relationship with God through
their personal and communal
worship.

Skills
Identify features of a
Synagogue and explain their
importance in Jewish
worship.
Identify and explain practices
associated with the
observance of Sabbath.
Make connections between
the Sabbath rituals and
prayers and the Jewish
relationship with God.

contribution or significance of
Catholics (laity, clergy,
religious) to the shaping of
particular communities,
including Indigenous
communities (c.1850 CE c.1900 CE).

Learning Experiences
Core Content Area One
Focus/Question

Resources
Teacher Background
Mandated Scriptural
Texts

Tuning In
Week
1
2

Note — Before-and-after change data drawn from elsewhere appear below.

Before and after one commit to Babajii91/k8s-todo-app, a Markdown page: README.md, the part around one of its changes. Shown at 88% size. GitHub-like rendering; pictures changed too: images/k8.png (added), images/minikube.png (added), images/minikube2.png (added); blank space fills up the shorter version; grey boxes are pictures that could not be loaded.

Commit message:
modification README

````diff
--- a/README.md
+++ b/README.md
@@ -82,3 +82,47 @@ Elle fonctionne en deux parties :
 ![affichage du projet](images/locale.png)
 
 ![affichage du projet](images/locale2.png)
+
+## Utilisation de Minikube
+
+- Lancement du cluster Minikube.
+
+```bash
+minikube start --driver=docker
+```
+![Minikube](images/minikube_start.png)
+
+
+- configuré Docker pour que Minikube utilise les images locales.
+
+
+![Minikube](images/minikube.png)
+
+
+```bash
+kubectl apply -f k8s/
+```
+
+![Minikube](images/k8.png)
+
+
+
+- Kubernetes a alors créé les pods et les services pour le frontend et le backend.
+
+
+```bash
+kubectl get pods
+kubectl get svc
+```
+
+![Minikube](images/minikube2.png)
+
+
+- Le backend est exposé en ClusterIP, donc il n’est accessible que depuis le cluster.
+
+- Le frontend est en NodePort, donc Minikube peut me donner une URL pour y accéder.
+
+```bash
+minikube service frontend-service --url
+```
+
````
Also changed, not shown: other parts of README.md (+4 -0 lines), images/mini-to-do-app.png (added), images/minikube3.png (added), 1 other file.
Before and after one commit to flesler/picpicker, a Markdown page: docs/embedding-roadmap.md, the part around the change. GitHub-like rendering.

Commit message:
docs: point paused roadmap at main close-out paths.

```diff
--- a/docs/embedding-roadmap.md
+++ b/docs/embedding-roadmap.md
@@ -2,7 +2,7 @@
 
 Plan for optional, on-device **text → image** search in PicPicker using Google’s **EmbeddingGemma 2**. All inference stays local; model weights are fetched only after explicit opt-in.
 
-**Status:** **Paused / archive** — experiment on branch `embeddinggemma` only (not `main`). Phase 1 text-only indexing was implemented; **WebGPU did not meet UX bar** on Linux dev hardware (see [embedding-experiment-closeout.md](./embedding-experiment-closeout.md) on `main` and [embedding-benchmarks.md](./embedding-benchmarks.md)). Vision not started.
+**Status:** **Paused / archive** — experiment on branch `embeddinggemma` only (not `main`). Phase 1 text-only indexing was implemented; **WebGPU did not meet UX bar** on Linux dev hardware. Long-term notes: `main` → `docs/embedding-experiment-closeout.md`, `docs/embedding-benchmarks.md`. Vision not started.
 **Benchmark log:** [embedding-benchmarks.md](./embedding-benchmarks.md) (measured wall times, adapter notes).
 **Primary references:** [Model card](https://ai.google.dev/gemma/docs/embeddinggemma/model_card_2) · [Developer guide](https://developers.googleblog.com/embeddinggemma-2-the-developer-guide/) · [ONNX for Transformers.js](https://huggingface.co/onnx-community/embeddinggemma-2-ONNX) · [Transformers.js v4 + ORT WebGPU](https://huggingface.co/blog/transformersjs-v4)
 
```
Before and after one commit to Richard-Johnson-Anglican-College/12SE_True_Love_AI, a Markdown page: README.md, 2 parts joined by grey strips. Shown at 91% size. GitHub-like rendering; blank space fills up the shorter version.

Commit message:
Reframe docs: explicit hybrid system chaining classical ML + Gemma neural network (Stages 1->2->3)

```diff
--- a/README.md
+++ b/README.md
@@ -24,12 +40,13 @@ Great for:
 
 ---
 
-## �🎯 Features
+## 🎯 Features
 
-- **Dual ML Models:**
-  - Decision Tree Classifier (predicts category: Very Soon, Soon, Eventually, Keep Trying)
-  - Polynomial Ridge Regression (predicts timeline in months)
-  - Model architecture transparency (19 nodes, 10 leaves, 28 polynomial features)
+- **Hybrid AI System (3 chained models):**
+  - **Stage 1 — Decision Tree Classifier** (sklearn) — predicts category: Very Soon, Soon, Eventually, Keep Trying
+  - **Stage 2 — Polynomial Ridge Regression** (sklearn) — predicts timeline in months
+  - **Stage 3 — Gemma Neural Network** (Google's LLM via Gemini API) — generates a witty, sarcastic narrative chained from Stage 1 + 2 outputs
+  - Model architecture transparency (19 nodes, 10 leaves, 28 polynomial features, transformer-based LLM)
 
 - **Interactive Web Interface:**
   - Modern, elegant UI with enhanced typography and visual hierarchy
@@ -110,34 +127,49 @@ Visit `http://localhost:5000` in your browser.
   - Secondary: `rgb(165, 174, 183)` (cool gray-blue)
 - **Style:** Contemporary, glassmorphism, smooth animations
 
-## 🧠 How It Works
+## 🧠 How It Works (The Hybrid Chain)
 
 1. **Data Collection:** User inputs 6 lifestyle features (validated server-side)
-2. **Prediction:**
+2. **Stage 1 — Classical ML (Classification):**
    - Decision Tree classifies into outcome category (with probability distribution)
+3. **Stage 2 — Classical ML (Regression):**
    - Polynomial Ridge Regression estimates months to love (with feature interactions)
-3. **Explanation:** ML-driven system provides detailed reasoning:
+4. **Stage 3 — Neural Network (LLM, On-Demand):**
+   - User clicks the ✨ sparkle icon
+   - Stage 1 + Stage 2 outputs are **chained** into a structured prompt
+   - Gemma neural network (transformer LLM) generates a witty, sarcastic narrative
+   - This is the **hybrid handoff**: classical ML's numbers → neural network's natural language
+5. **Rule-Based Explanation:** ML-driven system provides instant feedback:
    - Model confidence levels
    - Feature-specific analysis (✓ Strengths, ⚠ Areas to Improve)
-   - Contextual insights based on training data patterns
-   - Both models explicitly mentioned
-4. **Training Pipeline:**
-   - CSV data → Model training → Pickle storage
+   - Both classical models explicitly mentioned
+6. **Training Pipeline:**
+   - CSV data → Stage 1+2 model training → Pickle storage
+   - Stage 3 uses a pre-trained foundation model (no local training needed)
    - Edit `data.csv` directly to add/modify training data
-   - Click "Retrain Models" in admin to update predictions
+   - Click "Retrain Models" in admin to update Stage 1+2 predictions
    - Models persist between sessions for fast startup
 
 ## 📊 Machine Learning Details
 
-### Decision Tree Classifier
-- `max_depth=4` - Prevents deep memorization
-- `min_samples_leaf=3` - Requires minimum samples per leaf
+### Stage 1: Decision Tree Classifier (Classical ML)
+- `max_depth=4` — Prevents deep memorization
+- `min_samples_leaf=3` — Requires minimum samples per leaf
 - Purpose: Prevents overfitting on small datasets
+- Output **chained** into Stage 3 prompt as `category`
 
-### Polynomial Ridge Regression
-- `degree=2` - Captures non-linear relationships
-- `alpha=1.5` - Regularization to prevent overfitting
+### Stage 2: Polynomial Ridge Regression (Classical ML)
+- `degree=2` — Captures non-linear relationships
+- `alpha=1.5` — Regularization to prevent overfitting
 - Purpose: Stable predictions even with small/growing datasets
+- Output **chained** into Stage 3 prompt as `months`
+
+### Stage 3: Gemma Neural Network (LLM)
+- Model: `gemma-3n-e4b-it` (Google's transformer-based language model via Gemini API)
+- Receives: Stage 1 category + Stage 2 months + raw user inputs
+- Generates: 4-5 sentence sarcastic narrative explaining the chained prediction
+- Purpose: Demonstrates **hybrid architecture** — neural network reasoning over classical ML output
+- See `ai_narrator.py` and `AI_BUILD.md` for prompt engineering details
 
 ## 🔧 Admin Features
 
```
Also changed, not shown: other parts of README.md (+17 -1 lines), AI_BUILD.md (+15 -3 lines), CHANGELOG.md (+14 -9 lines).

What is the
topic?
Why should
we study this
topic?
Frame
manageable
questions.
What do I already
know about this
topic?
I think I know

5
6

Activities
Exploring the features of a
Synagogue- Bimah, Yad
Exploring the features of a
Synagogue- Ner Tamid
Exploring the features of a
Synagogue- Ark of the
Covenant
Visit Synagogue
Assessment of features and
purpose of synagogue
Investigate ritual of Shabbat
Presentations of Shabbat
rituals to Year 2/3
Assessment of Shabbat
Introduce Pioneering Catholics
Pioneering Catholics-

Resources

x,y,z.
How is this
relevant to me?

Archbishop Polding
7

Pioneering CatholicsBishop Wilson

Pioneering CatholicsBishop Goold

Pioneering CatholicsTenison-Woods & Mary


MacKillop

10

Finding Out

Identify
possible
sources of
information
Identify skills
necessary for the
investigation.
How did it
happen? Who
was there and
what were the
facts?

Sorting Out

Revision

Identify
possible
sources of
information
Identify skills
necessary for the
investigation.
How did it
happen? Who
was there and
what were the
facts?